Forty Acres And Maybe A Mule

Front Cover
Simon and Schuster, Nov 1, 1998 - Juvenile Fiction - 132 pages
2 Reviews
Could it be true? Pascal's runaway brother was back saying they were free! The slaves had been freed by President Lincoln! And besides, Gideon said, they could have forty acres of land and maybe a mule just for the asking. Gideon said land meant freedom.

That night Pascal, twelve, and his friend Nelly, eight, ran away with Gideon. They were going to get a farm. They had to hide lest they be taken back into slavery. Also, land didn't seem as easy to find as Gideon had thought. What did it mean if you had to run and hide, if you were crippled and couldn't do what others did?

Joined by other former slaves, Pascal, Gideon, and Nelly did find a farm.
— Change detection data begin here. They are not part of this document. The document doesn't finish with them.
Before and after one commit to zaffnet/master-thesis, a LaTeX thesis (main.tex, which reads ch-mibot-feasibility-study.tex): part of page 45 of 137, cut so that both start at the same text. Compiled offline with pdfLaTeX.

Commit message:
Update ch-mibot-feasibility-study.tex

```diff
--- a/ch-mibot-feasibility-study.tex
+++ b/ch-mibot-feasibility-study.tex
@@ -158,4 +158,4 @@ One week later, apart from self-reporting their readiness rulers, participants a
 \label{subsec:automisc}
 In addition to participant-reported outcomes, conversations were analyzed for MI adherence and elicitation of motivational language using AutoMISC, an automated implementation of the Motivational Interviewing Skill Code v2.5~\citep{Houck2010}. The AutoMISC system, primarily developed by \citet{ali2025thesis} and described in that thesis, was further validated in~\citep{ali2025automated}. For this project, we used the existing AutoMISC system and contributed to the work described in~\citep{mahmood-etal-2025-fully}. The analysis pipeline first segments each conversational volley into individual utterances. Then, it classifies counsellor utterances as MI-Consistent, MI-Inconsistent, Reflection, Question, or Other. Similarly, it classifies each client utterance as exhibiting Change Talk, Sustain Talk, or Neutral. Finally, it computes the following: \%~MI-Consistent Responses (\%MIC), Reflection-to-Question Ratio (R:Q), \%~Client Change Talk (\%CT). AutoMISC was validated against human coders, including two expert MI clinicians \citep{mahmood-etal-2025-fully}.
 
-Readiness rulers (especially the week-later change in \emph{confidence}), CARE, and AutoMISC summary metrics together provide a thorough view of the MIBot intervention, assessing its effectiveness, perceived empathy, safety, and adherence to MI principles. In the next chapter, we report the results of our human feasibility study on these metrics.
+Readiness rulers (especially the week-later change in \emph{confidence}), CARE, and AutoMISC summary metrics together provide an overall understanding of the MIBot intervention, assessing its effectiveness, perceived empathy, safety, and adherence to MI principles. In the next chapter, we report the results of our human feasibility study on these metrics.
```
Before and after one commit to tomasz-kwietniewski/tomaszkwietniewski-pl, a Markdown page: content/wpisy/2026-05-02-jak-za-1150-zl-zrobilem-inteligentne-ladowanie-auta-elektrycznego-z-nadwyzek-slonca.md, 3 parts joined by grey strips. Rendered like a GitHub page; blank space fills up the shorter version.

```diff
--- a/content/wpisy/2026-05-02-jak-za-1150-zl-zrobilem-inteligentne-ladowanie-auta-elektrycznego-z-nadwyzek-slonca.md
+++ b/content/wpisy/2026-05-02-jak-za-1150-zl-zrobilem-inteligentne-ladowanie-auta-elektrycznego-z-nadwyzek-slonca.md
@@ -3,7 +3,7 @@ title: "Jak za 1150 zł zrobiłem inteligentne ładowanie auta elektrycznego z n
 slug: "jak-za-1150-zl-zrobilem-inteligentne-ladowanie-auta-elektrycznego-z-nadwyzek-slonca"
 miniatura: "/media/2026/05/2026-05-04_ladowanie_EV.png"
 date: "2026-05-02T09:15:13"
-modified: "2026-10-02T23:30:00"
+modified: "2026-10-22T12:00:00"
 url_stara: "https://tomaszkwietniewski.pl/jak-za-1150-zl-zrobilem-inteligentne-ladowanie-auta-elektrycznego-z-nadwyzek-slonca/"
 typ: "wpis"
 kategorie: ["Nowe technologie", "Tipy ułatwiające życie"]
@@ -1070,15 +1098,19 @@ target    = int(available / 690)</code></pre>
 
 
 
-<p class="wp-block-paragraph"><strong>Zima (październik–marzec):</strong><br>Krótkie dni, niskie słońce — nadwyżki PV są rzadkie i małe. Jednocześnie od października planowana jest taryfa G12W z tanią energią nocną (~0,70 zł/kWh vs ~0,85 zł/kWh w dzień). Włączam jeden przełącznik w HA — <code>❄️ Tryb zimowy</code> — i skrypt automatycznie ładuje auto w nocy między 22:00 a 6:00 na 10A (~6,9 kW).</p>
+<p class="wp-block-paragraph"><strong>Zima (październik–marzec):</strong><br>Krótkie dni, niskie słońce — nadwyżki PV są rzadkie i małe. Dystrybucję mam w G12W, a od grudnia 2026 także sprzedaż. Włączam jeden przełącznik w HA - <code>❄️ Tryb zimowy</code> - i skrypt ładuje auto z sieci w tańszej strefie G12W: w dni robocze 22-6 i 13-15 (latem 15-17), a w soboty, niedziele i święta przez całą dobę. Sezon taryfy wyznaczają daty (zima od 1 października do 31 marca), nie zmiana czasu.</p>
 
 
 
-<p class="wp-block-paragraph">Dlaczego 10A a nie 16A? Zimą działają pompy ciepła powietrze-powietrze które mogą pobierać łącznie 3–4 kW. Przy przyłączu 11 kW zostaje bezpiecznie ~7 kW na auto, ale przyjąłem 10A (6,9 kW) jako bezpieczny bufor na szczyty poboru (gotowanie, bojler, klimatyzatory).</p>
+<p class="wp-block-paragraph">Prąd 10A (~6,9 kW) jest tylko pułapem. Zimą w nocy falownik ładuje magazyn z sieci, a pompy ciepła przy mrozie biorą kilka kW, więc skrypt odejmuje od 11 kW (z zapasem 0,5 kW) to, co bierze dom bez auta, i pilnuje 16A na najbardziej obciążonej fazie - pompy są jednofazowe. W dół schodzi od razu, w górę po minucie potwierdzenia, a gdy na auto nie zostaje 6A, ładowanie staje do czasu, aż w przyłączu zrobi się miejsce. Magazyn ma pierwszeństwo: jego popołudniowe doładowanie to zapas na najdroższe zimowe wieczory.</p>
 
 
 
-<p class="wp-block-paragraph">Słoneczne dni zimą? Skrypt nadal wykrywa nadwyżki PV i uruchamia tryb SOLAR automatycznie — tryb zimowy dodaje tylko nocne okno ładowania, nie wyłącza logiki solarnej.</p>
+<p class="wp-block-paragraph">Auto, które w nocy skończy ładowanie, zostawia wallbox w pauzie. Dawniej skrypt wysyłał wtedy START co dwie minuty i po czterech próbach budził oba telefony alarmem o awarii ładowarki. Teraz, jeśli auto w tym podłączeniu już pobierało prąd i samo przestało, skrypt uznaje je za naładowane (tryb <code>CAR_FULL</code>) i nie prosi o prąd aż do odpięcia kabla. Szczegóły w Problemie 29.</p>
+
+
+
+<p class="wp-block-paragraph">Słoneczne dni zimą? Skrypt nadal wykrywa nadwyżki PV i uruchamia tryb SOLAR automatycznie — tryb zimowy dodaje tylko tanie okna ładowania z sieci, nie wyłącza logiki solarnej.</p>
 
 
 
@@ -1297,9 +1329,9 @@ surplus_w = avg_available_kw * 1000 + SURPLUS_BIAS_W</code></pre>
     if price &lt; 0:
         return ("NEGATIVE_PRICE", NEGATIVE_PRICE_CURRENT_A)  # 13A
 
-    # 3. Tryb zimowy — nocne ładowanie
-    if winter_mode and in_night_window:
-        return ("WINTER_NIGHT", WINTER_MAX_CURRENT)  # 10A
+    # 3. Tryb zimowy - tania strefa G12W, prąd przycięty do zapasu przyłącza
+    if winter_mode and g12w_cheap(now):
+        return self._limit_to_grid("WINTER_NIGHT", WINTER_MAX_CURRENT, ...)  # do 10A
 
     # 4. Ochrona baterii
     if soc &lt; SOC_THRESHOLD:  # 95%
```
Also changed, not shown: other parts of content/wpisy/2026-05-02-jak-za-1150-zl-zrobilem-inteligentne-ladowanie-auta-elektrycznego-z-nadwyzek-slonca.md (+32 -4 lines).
They even found a school that Pascal and Nelly could attend. They learned about dignity and the Freedmen's Bureau and the Union League and the Republicans. But they also discovered it was not easy for former slaves to stay free and to keep their land.

Based on the author's research about events in the South in 1865, this is the story of what might have happened to one small group of African Americans.


What people are saying - Write a review

LibraryThing Review

User Review  - weeksie50 - LibraryThing

Pasacal, a slave boy who's about twelve years old, was born with a withered hand and leg, so he never did heavy work. Now that the Civil War is over, Pascal and his older brother, Gideon, and nine ... Read full review

LibraryThing Review

User Review  - ElizabethChapman - LibraryThing

"40 Acres and No Mule" is the non-fiction complement to Giles' novel "The Enduring Hills." It is the true story of Janice Holt Giles' move from the big city -- Louisville -- to live with her husband ... Read full review


Section 1
Section 2
Section 3
Section 4
Section 5
Section 6
Section 7
Section 8
Section 13
Section 14
Section 15
Section 16
Section 17
Section 18
Section 19
Section 20

Section 9
Section 10
Section 11
Section 12
Section 21
Section 22

Common terms and phrases

About the author (1998)

Harriette Gillem Robinet, a Washington, D.C., native, graduated from the College of New Rochelle, New York, and from graduate studies at Catholic University in Washington, D.C. She is a member of the National Writers Union.

Robinet felt compelled to write the story of the labor struggle for the eight-hour day. In Chicago, emotions still boil over the Haymarket tragedy, and year-round wreaths are placed at the Haymarket Monument. She was proud to be present when that monument was made a national memorial.

She and her husband, McLouis Robinet, live in Oak Park, Illinois, and have six children and four grandchildren.

Bibliographic information